Nonprofit workers earn $8.6 billion annually,
nonprofit job growth leads other sectors
While job growth in the for-profit sector in Maryland has remained stagnant, the state's nonprofit sector continues to grow, adding 4,300 new jobs in 2003, the latest year for which statistics are available.
According to a study by researchers at The Johns Hopkins University, the number of Maryland residents employed by nonprofits grew to 228,031 paid workers by the end of 2003. That's a 2 percent increase over 2002 and means that nonprofit workers now account for 9 percent of the state workforce; the for-profit sector, by comparison, grew by 1/10th of 1 percent.
"What is striking is how the nonprofit sector continues to serve as a countervailing influence to the lack of job growth in the state's business sector," said Lester Salamon, director of The Johns Hopkins Center for Civil Society Studies within the university's Institute for Policy Studies and a leading expert on nonprofits. "Even during the recent economic downturn, job growth has persisted in the nonprofit sector and has outstripped that in the for-profit sector."
"One of the key things to know about this study is the amount of tax revenue generated by these nonprofit sector jobs," said Peter Berns, executive director of the Maryland Association of Nonprofit Organizations, which helped establish this annual jobs study and helps disseminate the results. "There's a perception that nonprofits don't contribute to the tax rolls, but in 2003 alone, nonprofit jobs produced close to $2 billion in state and federal income tax revenue."

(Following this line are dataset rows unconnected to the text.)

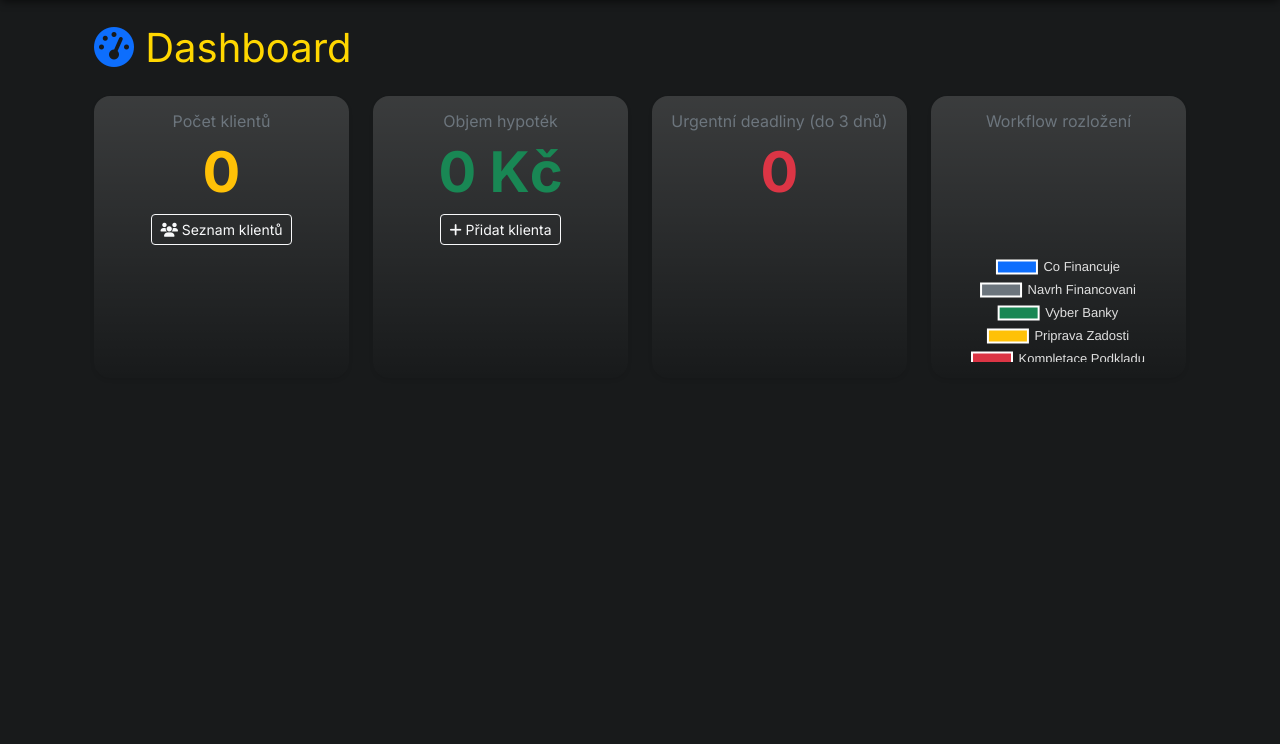
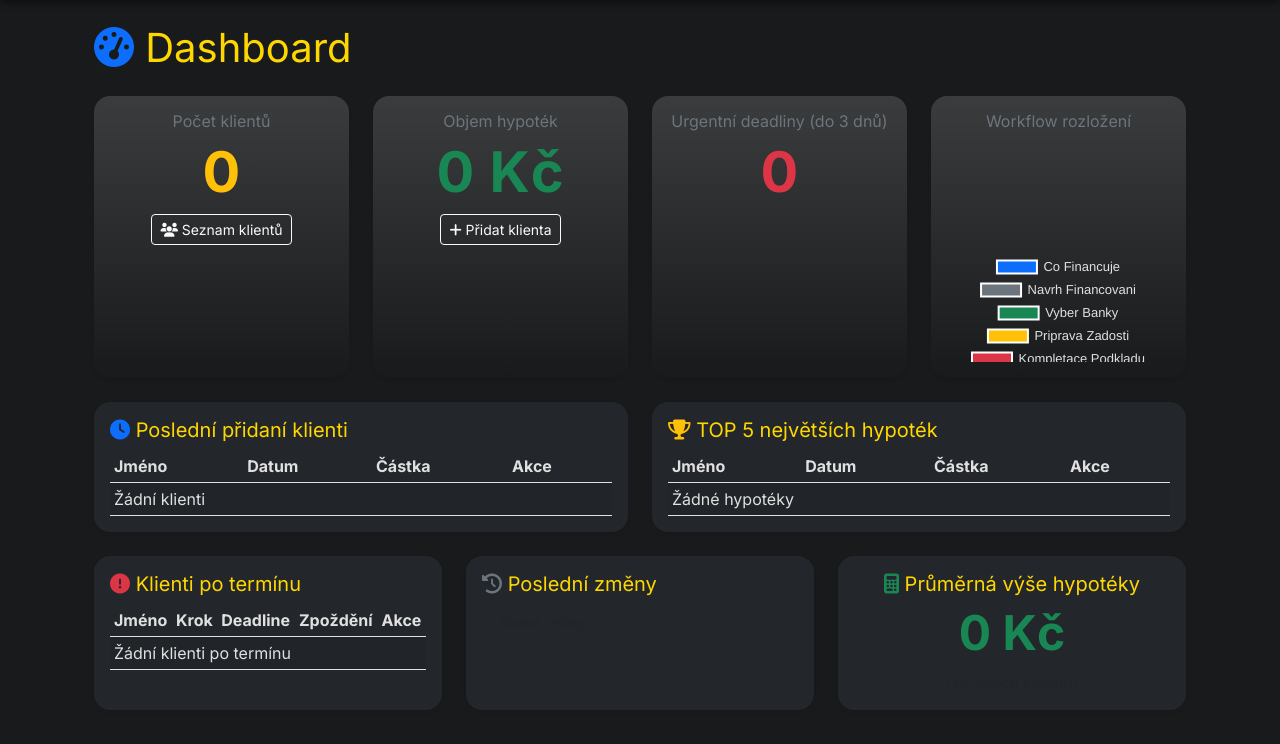
Before and after one commit to PatrikLuks/hypoteky_win, a Django app: page /dashboard/ in a window 1280 px wide. Shown: the part 56-800 px from the top of the page. Run offline with Django 4.2, Linux system fonts and the light colour scheme; data that the repository does not hold is empty.

Commit message:
Dashboard: nové statistiky, sekce a opravy zobrazení

```diff
--- a/klienti/templates/klienti/dashboard.html
+++ b/klienti/templates/klienti/dashboard.html
@@ -1,4 +1,5 @@
 {% extends 'base.html' %}
+{% load l10n %}
 {% block content %}
 <div class="container-fluid">
 <h1 class="mb-4"><i class="fa fa-tachometer-alt text-primary"></i> Dashboard</h1>
@@ -16,7 +17,9 @@
     <div class="card shadow-sm border-0 text-center h-100 bg-gradient" style="background:linear-gradient(135deg,#23272b 60%,#20c997 100%)">
       <div class="card-body">
         <h6 class="card-title text-secondary">Objem hypoték</h6>
-        <div class="display-4 fw-bold text-success">{{ objem_hypotek|floatformat:0 }} Kč</div>
+        <div class="display-4 fw-bold text-success" style="letter-spacing:1px;white-space:nowrap;">
+          {{ objem_hypotek|floatformat:0|localize }} Kč
+        </div>
         <a href="{% url 'klient_create' %}" class="btn btn-sm btn-outline-light mt-2"><i class="fa fa-plus"></i> Přidat klienta</a>
       </div>
     </div>
@@ -69,6 +72,133 @@
   </div>
 {% endif %}
 
+<div class="row mb-4 g-4">
+  <div class="col-lg-6">
+    <div class="card shadow-sm border-0 h-100">
+      <div class="card-body">
+        <h5 class="card-title"><i class="fa fa-clock text-primary"></i> Poslední přidaní klienti</h5>
+        <div class="table-responsive">
+          <table class="table table-sm table-striped align-middle mb-0">
+            <thead>
+              <tr>
+                <th>Jméno</th>
+                <th>Datum</th>
+                <th>Částka</th>
+                <th>Akce</th>
+              </tr>
+            </thead>
+            <tbody>
+              {% for klient in posledni_klienti %}
+              <tr>
+                <td>{{ klient.jmeno }}</td>
+                <td>{{ klient.datum|date:"d.m.Y" }}</td>
+                <td>{% if klient.navrh_financovani_castka %}{{ klient.navrh_financovani_castka|floatformat:0|localize }} Kč{% else %}-{% endif %}</td>
+                <td><a href="{% url 'klient_detail' klient.pk %}" class="btn btn-sm btn-outline-info"><i class="fa fa-eye"></i> Detail</a></td>
+              </tr>
+              {% empty %}
+              <tr><td colspan="4" class="text-muted">Žádní klienti</td></tr>
+              {% endfor %}
+            </tbody>
+          </table>
+        </div>
+      </div>
+    </div>
+  </div>
+  <div class="col-lg-6">
+    <div class="card shadow-sm border-0 h-100">
+      <div class="card-body">
+        <h5 class="card-title"><i class="fa fa-trophy text-warning"></i> TOP 5 největších hypoték</h5>
+        <div class="table-responsive">
+          <table class="table table-sm table-striped align-middle mb-0">
+            <thead>
+              <tr>
+                <th>Jméno</th>
+                <th>Datum</th>
+                <th>Částka</th>
+                <th>Akce</th>
+              </tr>
+            </thead>
+            <tbody>
+              {% for klient in top_hypoteky %}
+              <tr>
+                <td>{{ klient.jmeno }}</td>
+                <td>{{ klient.datum|date:"d.m.Y" }}</td>
+                <td>{% if klient.navrh_financovani_castka %}{{ klient.navrh_financovani_castka|floatformat:0|localize }} Kč{% else %}-{% endif %}</td>
+                <td><a href="{% url 'klient_detail' klient.pk %}" class="btn btn-sm btn-outline-info"><i class="fa fa-eye"></i> Detail</a></td>
+              </tr>
+              {% empty %}
+              <tr><td colspan="4" class="text-muted">Žádné hypotéky</td></tr>
+              {% endfor %}
+            </tbody>
+          </table>
+        </div>
+      </div>
+    </div>
+  </div>
+</div>
+
+<div class="row mb-4 g-4">
+  <div class="col-lg-4">
+    <div class="card shadow-sm border-0 h-100">
+      <div class="card-body">
+        <h5 class="card-title"><i class="fa fa-exclamation-circle text-danger"></i> Klienti po termínu</h5>
+        <div class="table-responsive">
+          <table class="table table-sm table-striped align-middle mb-0">
+            <thead>
+              <tr>
+                <th>Jméno</th>
+                <th>Krok</th>
+                <th>Deadline</th>
+                <th>Zpoždění</th>
+                <th>Akce</th>
+              </tr>
+            </thead>
+            <tbody>
+              {% for item in klienti_po_termínu|slice:':5' %}
+              <tr>
+                <td>{{ item.klient.jmeno }}</td>
+                <td><span class="badge bg-dark">{{ item.krok|cut:'deadline_'|title }}</span></td>
+                <td>{{ item.deadline|date:"d.m.Y" }}</td>
+                <td><span class="text-danger fw-bold">{{ item.days_left|floatformat:0|cut:"-" }} dní</span></td>
+                <td><a href="{% url 'klient_detail' item.klient.pk %}" class="btn btn-sm btn-outline-info"><i class="fa fa-eye"></i> Detail</a></td>
+              </tr>
+              {% empty %}
+              <tr><td colspan="5" class="text-muted">Žádní klienti po termínu</td></tr>
+              {% endfor %}
+            </tbody>
+          </table>
+        </div>
+      </div>
+    </div>
+  </div>
+  <div class="col-lg-4">
+    <div class="card shadow-sm border-0 h-100">
+      <div class="card-body">
+        <h5 class="card-title"><i class="fa fa-history text-secondary"></i> Poslední změny</h5>
+        <ul class="list-group list-group-flush small">
+          {% for z in posledni_zmeny %}
+          <li class="list-group-item d-flex justify-content-between align-items-center">
+            <span><b>{{ z.klient.jmeno }}</b>: {{ z.popis|truncatechars:40 }}</span>
+            <span class="text-muted">{{ z.created|date:"d.m.Y H:i" }}</span>
+          </li>
+          {% empty %}
+          <li class="list-group-item text-muted">Žádné změny</li>
+          {% endfor %}
+        </ul>
+      </div>
+    </div>
+  </div>
+  <div class="col-lg-4">
+    <div class="card shadow-sm border-0 h-100">
+      <div class="card-body text-center">
+        <h5 class="card-title"><i class="fa fa-calculator text-success"></i> Průměrná výše hypotéky</h5>
+        <div class="display-5 fw-bold text-success mb-2">{{ prumerna_hypoteka|floatformat:0|localize }} Kč</div>
+        <div class="text-muted">(ze všech klientů)</div>
+      </div>
+    </div>
+  </div>
+</div>
+
 <script src="https://cdn.jsdelivr.net/npm/chart.js"></script>
 <script>
 const workflowLabels = {{ workflow_labels|safe }};
--- a/klienti/views.py
+++ b/klienti/views.py
@@ -292,7 +292,7 @@ def klient_detail(request, pk):
                 'blizi_se' if klient.deadline_podani_zadosti and klient.splneno_podani_zadosti is None and (klient.deadline_podani_zadosti - today).days <= 3 and (klient.deadline_podani_zadosti - today).days >= 0 else
                 'ok'
             ),
-            'poznamky': [p for p in poznamky if getattr(p, 'krok', None) == 'podani_zadosti'] if poznamky and hasattr(poznamky[0], 'krok') else []
+            'poznamky': [p for p in poznamky if getattr(p, 'krok', None) == 'podani_zadadosti'] if poznamky and hasattr(poznamky[0], 'krok') else []
         },
         {
             'pole': 'odhad',
@@ -437,7 +437,7 @@ def home(request):
             stav = int(stav)
             workflow_labels = [
                 'co_financuje', 'navrh_financovani', 'vyber_banky', 'priprava_zadosti',
-                'kompletace_podkladu', 'podani_zadosti', 'odhad', 'schvalovani',
+                'kompletace_podkladu', 'podani_zadadosti', 'odhad', 'schvalovani',
                 'priprava_uverove_dokumentace', 'podpis_uverove_dokumentace',
                 'priprava_cerpani', 'cerpani', 'zahajeni_splaceni', 'podminky_pro_splaceni',
             ]
@@ -556,6 +556,7 @@ def dashboard(request):
     objem_hypotek = sum([k.navrh_financovani_castka or 0 for k in klienti])
     urgent_deadlines = []
     today = date.today()
+    klienti_po_termínu = []
     for k in klienti:
         for field in [
             'deadline_co_financuje', 'deadline_navrh_financovani', 'deadline_vyber_banky',
@@ -565,8 +566,11 @@ def dashboard(request):
             'deadline_zahajeni_splaceni', 'deadline_podminky_pro_splaceni']:
             deadline = getattr(k, field)
             splneno = getattr(k, field.replace('deadline_', 'splneno_'), None)
-            if deadline and not splneno and (deadline - today).days <= 3 and (deadline - today).days >= 0:
-                urgent_deadlines.append({'klient': k, 'krok': field, 'deadline': deadline, 'days_left': (deadline-today).days})
+            if deadline and not splneno:
+                if (deadline - today).days < 0:
+                    klienti_po_termínu.append({'klient': k, 'krok': field, 'deadline': deadline, 'days_left': (deadline-today).days})
+                elif (deadline - today).days <= 3 and (deadline - today).days >= 0:
+                    urgent_deadlines.append({'klient': k, 'krok': field, 'deadline': deadline, 'days_left': (deadline-today).days})
     # Workflow rozložení
     workflow_labels = [
         'co_financuje', 'navrh_financovani', 'vyber_banky', 'priprava_zadosti',
@@ -584,12 +588,24 @@ def dashboard(request):
         else:
             stav = 14
         workflow_counts[stav] += 1
+    posledni_klienti = klienti.order_by('-datum')[:5]
+    top_hypoteky = klienti.order_by('-navrh_financovani_castka')[:5]
+    # Log posledních změn
+    from .models import Zmena
+    posledni_zmeny = Zmena.objects.select_related('klient').order_by('-created')[:5]
+    # Průměrná výše hypotéky
+    prumerna_hypoteka = objem_hypotek / pocet_klientu if pocet_klientu else 0
     return render(request, 'klienti/dashboard.html', {
         'pocet_klientu': pocet_klientu,
         'objem_hypotek': objem_hypotek,
         'urgent_deadlines': urgent_deadlines,
         'workflow_labels': workflow_labels,
         'workflow_counts': workflow_counts,
+        'posledni_klienti': posledni_klienti,
+        'top_hypoteky': top_hypoteky,
+        'klienti_po_termínu': klienti_po_termínu,
+        'posledni_zmeny': posledni_zmeny,
+        'prumerna_hypoteka': prumerna_hypoteka,
     })
 
 def smazat_poznamku(request, klient_id, poznamka_id):
```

The report is part of the Nonprofit Employment Data Project at The Johns Hopkins University, which seeks to quantify the size and scope of nonprofit employment in Maryland and elsewhere in the U.S.
Some other key findings of the latest Maryland report:
More people work for nonprofits in Maryland than work in manufacturing or construction.
Close to one third of all private jobs in Baltimore City — 28 percent — derive from the nonprofit sector, which leads the state and emphasizes the importance of the nonprofit sector on Baltimore. Thirty six percent of all nonprofit employment in the state is in Baltimore City.
Job growth in the nonprofit sector was strongest in the suburbs surrounding Baltimore and Washington and now accounts for 52 percent of all nonprofit employment in Maryland.
The nonprofit sector employs twice as many workers than does the state's entire banking, finance and insurance industries combined.
Nonprofit employment in Maryland's rural areas also remains strong. A full 12 percent of the state's nonprofit jobs are in Western Maryland and on the Eastern Shore.
Over the past decade, nonprofit employment in Maryland has grown 29 percent, while private, for-profit employment has grown 16 percent.
The private nonprofit sector is comprised of private universities, schools, hospitals, clinics, day care centers, social service providers, symphonies, museums, art galleries, theaters, environmental organizations and many others. To view the entire report, including a jurisdiction by jurisdiction breakdown of nonprofit employment, see: www.jhu.edu/~ccss/research/pdf/md2005.pdf.
The data in this report draw on reports filed by employers with the Maryland Department of Labor, Licensing and Regulation, and cover the period through the end of 2003.
The Johns Hopkins Center for Civil Society Studies (CCSS) is publishing this report in collaboration with the Maryland Association of Nonprofit Organizations, the largest state association of nonprofit organizations in the US, with over 1500 member nonprofits representing a wide array of nonprofit activity. For more information, visit the CCSS web site at: www.jhu.edu/ccss.
To arrange an interview with one of the study's author's, please call 443-287-9960.
Go to Headlines@HopkinsHome Page